§ Edit tracking data
▼
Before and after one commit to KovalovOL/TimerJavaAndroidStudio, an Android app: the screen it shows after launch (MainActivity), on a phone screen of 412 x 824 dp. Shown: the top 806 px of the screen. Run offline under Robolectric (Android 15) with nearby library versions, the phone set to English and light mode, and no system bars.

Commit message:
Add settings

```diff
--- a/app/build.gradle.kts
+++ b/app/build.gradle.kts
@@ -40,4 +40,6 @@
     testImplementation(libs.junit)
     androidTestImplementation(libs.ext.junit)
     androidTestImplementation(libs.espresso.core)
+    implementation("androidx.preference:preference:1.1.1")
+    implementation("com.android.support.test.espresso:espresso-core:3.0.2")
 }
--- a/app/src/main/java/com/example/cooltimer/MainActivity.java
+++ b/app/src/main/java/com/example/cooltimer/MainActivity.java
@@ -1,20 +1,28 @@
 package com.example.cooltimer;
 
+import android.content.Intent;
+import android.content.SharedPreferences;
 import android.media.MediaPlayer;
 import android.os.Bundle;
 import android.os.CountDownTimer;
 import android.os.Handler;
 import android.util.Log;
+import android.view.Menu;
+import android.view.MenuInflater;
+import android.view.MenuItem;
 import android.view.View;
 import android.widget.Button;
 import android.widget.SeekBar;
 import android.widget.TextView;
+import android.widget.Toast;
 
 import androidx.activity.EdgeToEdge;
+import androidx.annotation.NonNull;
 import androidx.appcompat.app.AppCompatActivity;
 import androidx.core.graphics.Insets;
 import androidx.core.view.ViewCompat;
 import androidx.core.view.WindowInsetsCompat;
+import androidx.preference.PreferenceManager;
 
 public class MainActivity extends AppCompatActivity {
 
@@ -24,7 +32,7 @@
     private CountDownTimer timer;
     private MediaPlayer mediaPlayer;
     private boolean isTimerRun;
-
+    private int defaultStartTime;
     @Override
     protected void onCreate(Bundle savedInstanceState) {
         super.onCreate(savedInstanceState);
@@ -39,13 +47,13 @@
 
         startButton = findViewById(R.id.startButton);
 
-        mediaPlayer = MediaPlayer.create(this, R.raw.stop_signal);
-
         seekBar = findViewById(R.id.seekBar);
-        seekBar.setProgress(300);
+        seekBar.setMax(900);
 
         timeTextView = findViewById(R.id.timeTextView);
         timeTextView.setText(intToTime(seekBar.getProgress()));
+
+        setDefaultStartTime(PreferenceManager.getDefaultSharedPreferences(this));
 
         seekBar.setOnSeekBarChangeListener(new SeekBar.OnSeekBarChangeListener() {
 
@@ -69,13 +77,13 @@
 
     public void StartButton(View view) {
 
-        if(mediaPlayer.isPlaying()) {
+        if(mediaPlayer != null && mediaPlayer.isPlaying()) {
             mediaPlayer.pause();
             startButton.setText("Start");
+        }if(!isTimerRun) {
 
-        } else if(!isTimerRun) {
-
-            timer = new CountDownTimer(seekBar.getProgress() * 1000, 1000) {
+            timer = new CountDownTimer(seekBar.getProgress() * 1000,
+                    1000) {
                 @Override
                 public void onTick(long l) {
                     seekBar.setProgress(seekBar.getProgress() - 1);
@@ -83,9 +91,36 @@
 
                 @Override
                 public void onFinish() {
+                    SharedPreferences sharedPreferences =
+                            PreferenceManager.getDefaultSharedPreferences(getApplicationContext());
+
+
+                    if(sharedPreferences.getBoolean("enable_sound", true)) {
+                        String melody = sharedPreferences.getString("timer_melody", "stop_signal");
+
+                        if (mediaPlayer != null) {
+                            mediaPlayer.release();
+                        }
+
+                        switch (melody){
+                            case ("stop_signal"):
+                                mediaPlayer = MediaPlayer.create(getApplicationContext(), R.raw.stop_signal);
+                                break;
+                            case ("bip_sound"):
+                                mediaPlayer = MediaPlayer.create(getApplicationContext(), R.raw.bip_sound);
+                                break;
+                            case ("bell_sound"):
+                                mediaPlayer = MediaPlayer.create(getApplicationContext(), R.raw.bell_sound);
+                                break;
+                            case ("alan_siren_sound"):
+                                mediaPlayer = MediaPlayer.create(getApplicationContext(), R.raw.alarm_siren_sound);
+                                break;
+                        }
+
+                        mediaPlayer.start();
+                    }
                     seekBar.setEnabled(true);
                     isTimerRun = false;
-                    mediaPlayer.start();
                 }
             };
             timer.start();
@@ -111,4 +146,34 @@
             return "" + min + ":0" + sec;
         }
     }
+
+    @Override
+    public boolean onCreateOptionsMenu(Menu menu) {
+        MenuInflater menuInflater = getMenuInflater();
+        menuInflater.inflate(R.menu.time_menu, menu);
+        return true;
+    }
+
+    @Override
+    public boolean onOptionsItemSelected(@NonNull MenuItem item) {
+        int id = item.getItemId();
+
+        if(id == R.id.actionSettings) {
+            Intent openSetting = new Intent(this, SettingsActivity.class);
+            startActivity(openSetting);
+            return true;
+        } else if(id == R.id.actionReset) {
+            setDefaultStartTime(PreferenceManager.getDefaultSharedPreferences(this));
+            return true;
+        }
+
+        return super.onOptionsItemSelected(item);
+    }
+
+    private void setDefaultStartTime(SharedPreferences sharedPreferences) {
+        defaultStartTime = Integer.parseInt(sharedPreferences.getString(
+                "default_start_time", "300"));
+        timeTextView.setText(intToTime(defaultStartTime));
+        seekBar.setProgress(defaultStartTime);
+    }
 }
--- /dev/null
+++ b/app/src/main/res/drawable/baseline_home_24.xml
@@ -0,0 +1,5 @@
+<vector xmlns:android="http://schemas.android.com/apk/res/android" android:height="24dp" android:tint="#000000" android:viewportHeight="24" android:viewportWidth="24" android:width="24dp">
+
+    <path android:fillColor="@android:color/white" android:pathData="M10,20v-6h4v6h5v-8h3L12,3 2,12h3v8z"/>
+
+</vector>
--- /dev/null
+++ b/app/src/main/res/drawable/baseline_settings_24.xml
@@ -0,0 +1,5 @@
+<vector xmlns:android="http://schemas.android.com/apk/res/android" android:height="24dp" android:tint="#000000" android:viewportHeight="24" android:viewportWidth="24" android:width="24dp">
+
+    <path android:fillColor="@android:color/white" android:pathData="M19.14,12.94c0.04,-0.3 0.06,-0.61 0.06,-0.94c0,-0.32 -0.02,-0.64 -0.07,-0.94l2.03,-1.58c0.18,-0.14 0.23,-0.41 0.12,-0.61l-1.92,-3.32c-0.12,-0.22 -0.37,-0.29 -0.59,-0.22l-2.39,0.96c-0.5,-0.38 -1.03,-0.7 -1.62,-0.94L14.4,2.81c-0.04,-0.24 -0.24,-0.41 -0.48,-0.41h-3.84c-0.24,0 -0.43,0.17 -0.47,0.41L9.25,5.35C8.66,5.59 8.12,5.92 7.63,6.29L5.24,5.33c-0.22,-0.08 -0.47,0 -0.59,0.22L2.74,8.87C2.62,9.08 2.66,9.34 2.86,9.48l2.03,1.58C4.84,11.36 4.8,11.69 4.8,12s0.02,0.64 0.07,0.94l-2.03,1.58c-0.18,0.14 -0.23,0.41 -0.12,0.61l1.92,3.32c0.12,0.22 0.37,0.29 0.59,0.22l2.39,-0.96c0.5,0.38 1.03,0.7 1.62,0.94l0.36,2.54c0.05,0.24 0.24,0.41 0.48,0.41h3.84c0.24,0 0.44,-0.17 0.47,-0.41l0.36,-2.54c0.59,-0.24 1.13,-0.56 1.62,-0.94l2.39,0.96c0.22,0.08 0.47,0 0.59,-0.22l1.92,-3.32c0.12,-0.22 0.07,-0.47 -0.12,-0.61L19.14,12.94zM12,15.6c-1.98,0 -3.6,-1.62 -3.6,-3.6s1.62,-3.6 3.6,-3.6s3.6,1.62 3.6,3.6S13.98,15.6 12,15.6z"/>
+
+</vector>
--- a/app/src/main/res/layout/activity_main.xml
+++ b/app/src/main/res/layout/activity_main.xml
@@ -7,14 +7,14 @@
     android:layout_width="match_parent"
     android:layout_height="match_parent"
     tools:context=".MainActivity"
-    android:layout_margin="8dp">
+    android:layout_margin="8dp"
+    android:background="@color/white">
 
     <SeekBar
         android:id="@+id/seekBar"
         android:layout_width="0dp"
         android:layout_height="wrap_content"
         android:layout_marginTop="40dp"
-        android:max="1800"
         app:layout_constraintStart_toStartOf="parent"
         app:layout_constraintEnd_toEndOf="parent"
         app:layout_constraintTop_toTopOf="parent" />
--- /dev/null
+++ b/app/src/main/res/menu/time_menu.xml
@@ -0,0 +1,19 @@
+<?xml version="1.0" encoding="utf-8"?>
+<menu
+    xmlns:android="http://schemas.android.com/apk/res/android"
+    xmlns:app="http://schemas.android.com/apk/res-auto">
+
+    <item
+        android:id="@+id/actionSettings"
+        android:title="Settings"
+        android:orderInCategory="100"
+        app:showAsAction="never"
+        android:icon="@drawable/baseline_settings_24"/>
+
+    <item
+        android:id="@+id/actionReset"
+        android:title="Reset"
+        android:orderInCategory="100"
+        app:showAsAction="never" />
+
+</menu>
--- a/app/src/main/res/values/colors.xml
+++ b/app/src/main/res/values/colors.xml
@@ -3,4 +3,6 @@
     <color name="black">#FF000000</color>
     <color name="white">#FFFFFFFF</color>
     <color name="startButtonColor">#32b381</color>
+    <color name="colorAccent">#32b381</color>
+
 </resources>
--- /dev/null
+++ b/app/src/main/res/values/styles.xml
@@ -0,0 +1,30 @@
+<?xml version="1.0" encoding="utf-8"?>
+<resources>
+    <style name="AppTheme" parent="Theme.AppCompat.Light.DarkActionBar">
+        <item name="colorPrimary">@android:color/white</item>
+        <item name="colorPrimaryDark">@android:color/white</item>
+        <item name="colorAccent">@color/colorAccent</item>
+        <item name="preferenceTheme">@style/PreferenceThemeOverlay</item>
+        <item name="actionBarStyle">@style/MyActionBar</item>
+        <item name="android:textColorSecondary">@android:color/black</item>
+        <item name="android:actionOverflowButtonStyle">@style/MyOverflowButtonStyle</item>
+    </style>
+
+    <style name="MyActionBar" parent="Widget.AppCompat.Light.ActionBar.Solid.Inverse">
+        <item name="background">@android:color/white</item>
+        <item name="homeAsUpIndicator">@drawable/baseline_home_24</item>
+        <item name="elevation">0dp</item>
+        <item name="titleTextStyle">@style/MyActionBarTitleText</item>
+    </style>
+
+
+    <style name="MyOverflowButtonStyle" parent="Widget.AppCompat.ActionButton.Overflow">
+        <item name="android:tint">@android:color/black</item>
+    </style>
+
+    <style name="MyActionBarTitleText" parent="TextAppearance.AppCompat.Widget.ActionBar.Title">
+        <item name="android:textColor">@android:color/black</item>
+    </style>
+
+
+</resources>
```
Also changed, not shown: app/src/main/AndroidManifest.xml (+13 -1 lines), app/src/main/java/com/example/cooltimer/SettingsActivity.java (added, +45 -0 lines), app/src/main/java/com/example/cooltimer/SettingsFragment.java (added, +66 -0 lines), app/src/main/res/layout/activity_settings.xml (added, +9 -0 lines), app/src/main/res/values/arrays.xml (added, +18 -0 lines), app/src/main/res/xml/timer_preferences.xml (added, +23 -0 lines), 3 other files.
▲
Copy out, from the records above, every line that holds the string "libs".

§ Reply
     testImplementation(libs.junit)
     androidTestImplementation(libs.ext.junit)
     androidTestImplementation(libs.espresso.core)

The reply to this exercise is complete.